Despite the game of baseball becoming more analytical, the only true indicators of how a team did lie on the scoreboard at the end of the day and the won/loss column at the end of the year. If you opened up the dictionary to find the word “average” the Chicago White Sox would be right there in the definition as evidenced by their 81-81 record this season.
The White Sox were the most underachieving team in baseball as they went from being a frontrunner to get to the World Series at the start of the season to a team that finished second in its division by double-digit games and well out of the playoff race.
Many factors contributed to the team’s poor showing but sometimes analytics can leave one wondering how numbers could show one thing, yet the result is something different.
Take for example wRC+ which is weighted runs created plus. It takes into account the statistic of runs created but factors in things such as trends in the league and ballpark effects. In total, the numbers, a hitter with a wRC+ of 100 is considered average.
The Chicago White Sox needs to produce much more offense next season.
As a team, the White Sox were tied for 16th in baseball with a wRC+ of 99. They were tied with the Baltimore Orioles and the American League Central Division champion Cleveland Guardians who finished 11 games up on the White Sox.
In terms of total runs, the White Sox were 19th in baseball at 686 while the Guardians were tied for 15th with the Colorado Rockies at 698. Of the playoff teams this year, the Tampa Bay Rays were the lowest-scoring team with 666 runs (21st overall) yet were tied for 14th with the San Francisco Giants with a wRC+ of 101.

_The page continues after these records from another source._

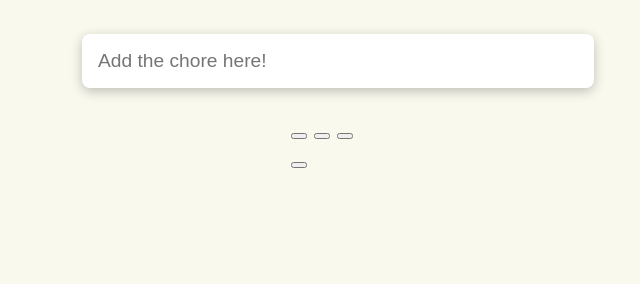
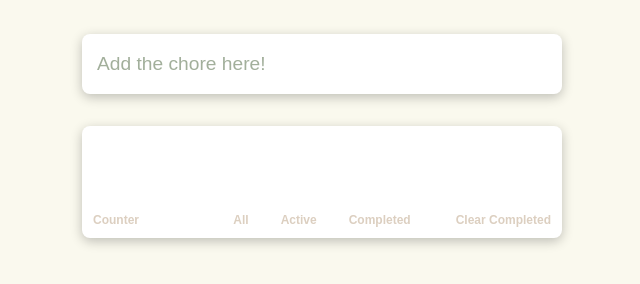
Before and after one commit to Hadon20/todo-list, a plain HTML site: page index.html in a window 1280 px wide. Shown: the part 106-390 px from the top of the page, without its empty margins (318-958 px from the left). Drawn offline with Linux system fonts and the light colour scheme.

Commit message:
Finished the styling of the basic components used

```diff
--- a/build/app.js
+++ b/build/app.js
@@ -1,3 +1,9 @@
-console.log('hi there');
+function getChoreFromUser(e) {
+    e.preventDefault();
+    const choreInput = document.getElementById('user-input');
+    const chore = choreInput.value.trim();
+    console.log(chore);
+}
+addEventListener('submit', getChoreFromUser);
 export {};
 //# sourceMappingURL=app.js.map
--- a/index.html
+++ b/index.html
@@ -11,20 +11,21 @@
 
 <body>
     <h1 class="title">You better not forget!</h1>
-    <div class="input-wrapper">
-        <input type="text" class="chores-input" placeholder="Add the chore here!">
-        <button class="add-button">+</button>
-    </div>
+    <form class="input-wrapper">
+        <input type="text" class="chores-input" id="user-input" placeholder="Add the chore here!">
+        <button class="add-button" type="submit">+</button>
+    </form>
     <div class="chores-main">
-        <div class="chores-list"></div>
-        <div>
-            <p></p>
-            <div>
-                <button></button>
-                <button></button>
-                <button></button>
+        <div class="chores-list">
+        </div>
+        <div class="action-bar">
+            <p class="chores-counter">Counter</p>
+            <div class="filter-buttons">
+                <button class="status-button">All</button>
+                <button class="status-button">Active</button>
+                <button class="status-button">Completed</button>
             </div>
-            <button></budiv>
+            <button class="clear-button">Clear Completed</button>
         </div>
     </div>
 </body>
--- a/styles.css
+++ b/styles.css
@@ -3,6 +3,9 @@
     --pastel-green: #A2AF9B;
     --pastel-brown: #DCCFC0;
     --pastel-grey: #EEEEEE;
+    --main-width: 30rem;
+    --main-height: 4rem;
+    --action-text-size: 0.75rem;
 }
 
 body {
@@ -23,48 +26,156 @@ body {
 }
 
 .input-wrapper {
-    position: relative;
-    width: max-content;
-    width: 30rem
+    display: flex;
+    align-items: center;
+    width: var(--main-width);
+    background-color: white;
+    border-radius: 0.5rem;
+    box-shadow: rgba(0, 0, 0, 0.24) 0rem 0.2rem 0.7rem;
+    padding: 0 0.75rem;
+    transition: outline 0.2s;
+    border: 0.2rem solid transparent;
+    box-sizing: border-box;
+    transition: border-color 0.2s;
 }
 
 .chores-input {
     all: unset;
-    background-color: white;
-    width: 100%;
-    height: fit-content;
+    flex: 1;
     font-size: 1.2rem;
-    padding: 1rem;
-    border-radius: 0.5rem;
-    box-shadow: rgba(0, 0, 0, 0.24) 0px 0.2rem 0.7rem;
-    transition: outline 0.2s;
-    flex: 1 1 auto;
+    padding: 1rem 0;
 }
 
-.chores-input:hover {
-    outline: 0.2rem solid var(--pastel-green);
+.chores-input::placeholder {
+    color: var(--pastel-green);
+}
+
+.input-wrapper:hover,
+.chores-main:hover {
+    border: 0.2rem solid var(--pastel-green);
+}
+
+.input-wrapper:has(.chores-input:focus) {
+    border: 0.2rem solid var(--pastel-green);
+}
+
+.input-wrapper:hover,
+.input-wrapper:has(.chores-input:focus) {
+    border-color: var(--pastel-green);
 }
 
 .add-button {
-    position: absolute;
-    transform: translateY(-50%);
-    top: 50%;
-    right: 0.8rem;
-    background: none;
+    background: var(--pastel-green);
+    color: white;
     border: none;
+    font-size: 1.5rem;
+    font-family: Arial, sans-serif;
+    line-height: 1;
+    height: 2rem;
+    width: 2rem;
+    border-radius: 50%;
+    cursor: pointer;
     display: flex;
     justify-content: center;
     align-items: center;
-    font-size: 1.5rem;
-    height: 1.5rem;
-    width: 1.5rem;
-    cursor: pointer;
+    opacity: 0;
     pointer-events: none;
-    opacity: 0;
-    transition: opacity 0.2s;
+    transition: opacity 0.1s;
 }
 
-.input-wrapper:hover .add-button {
+.input-wrapper:hover .add-button,
+.input-wrapper:has(.chores-input:focus) .add-button {
     opacity: 1;
     pointer-events: auto;
 }
+
+.chores-main {
+    display: flex;
+    flex-direction: column;
+    justify-content: center;
+    background-color: white;
+    margin-top: 2rem;
+    padding: 0;
+    width: var(--main-width);
+    border: 0.2rem solid transparent;
+    border-radius: 0.5rem;
+    box-sizing: border-box;
+    transition: border-color 0.2s;
+    box-shadow: rgba(0, 0, 0, 0.24) 0rem 0.2rem 0.7rem;
+}
+
+.chores-list {
+    position: relative;
+    display: flex;
+    flex-direction: column;
+    height: var(--main-height);
+    padding: 0;
+    margin-top: 0.75rem;
+    width: 100%;
+}
+
+.class-still-to-define {
+    background-color: white;
+    overflow: hidden;
+}
+
+.class-still-to-define::before,
+.class-still-to-define::after {
+    content: "";
+    position: absolute;
+    left: 0;
+    width: 100%;
+    height: 0.2rem;
+}
+
+.class-still-to-define::before {
+    top: 0;
+    background: linear-gradient(to right, transparent, var(--pastel-brown), transparent);
+}
+
+.class-still-to-define::after {
+    bottom: 0;
+    background: linear-gradient(to right, transparent, var(--pastel-brown), transparent);
+}
+
+
+.action-bar {
+    display: grid;
+    grid-template-columns: 1fr auto 1fr;
+    box-sizing: border-box;
+    align-items: center;
+    width: 100%;
+    padding: 0.50rem
+}
+
+.chores-counter {
+    justify-self: start;
+    color: var(--pastel-brown);
+    font-size: var(--action-text-size);
+    font-weight: bold;
+    padding: 0;
+    margin: 0;
+}
+
+.filter-buttons {
+    justify-self: center;
+    display: flex;
+    gap: 2rem;
+}
+
+.status-button {
+    all: unset;
+    font-size: var(--action-text-size);
+    color: var(--pastel-brown);
+    cursor: pointer;
+    font-weight: bold;
+}
+
+.clear-button {
+    all: unset;
+    justify-self: end;
+    font-size: var(--action-text-size);
+    color: var(--pastel-brown);
+    cursor: pointer;
+    font-weight: bold;
+}
```
Also changed, not shown: 2 other files.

The top five teams in runs scored were the Los Angeles Dodgers (847), New York Yankees (807), Atlanta Braves (789), Toronto Blue Jays (775), and New York Mets and Saint Louis Cardinals (both at 772). The Dodgers were tops in wRC+ at 119 followed by the Blue Jays (117), Mets (116), Yankees (115), and Cardinals (114).
Where some head-scratching comes in for the White Sox is in how a number of their starters fared in wRC+ yet the team finished average at best in the category and in the bottom half of the majors in total runs.
Using 350 At Bats as a benchmark, according to fangraphs.com, Jose Abreu was the highest-ranked White Sox player amongst all players, finishing 26th with a wRC+ of 137. By comparison, Aaron Judge led the majors at 207 followed by Yordan Alverez at 185.
Four other White Sox players finished with a wRC+ of 100 or better and they are Andrew Vaughn (113), Luis Robert (111), Elvis Andrus (105), and Gavin Sheets (100). Eloy Jimenez posted a 144 wRC+ in 84 games and Tim Anderson finished with 110 in 79 games.
Even Josh Harrison and AJ Pollock were near average as each finished with a 98 and 92 respectively. Well below average was Yoan Moncada at 76 and Yasmani Grandal at 68.
That’s what makes what happened to the White Sox so frustrating from an offensive standpoint. Injuries and a lack of home run power were factors in the team not performing better. But based on the numbers, the team had half its batting order creating runs at an average to an above-average level.
Come contract negotiating time, players will, or should, use that stat if it plays in their favor. That is according to Minnesota Twins shortstop Carlos Correa who believes wRC+ and Weighted on Base Average are key stats players need to consider if they are looking for a nice payday.
"“When I go into a clubhouse right, the first thing I tell players is, ‘You wanna make “X” amount of money?’ ” At that point, I already got them and you start explaining the analytics and how GMs think and what they look at.“They’re the ones giving us a contract.” Correa added, “The owners, the GMs, they’re the ones making the decisions. So, we gotta play to what they like, what they want to see, what they want in a player to help them win championships.”"
The White Sox offense should have been better than it was but heading into next season it will have to be better than average if they hope to make a title run.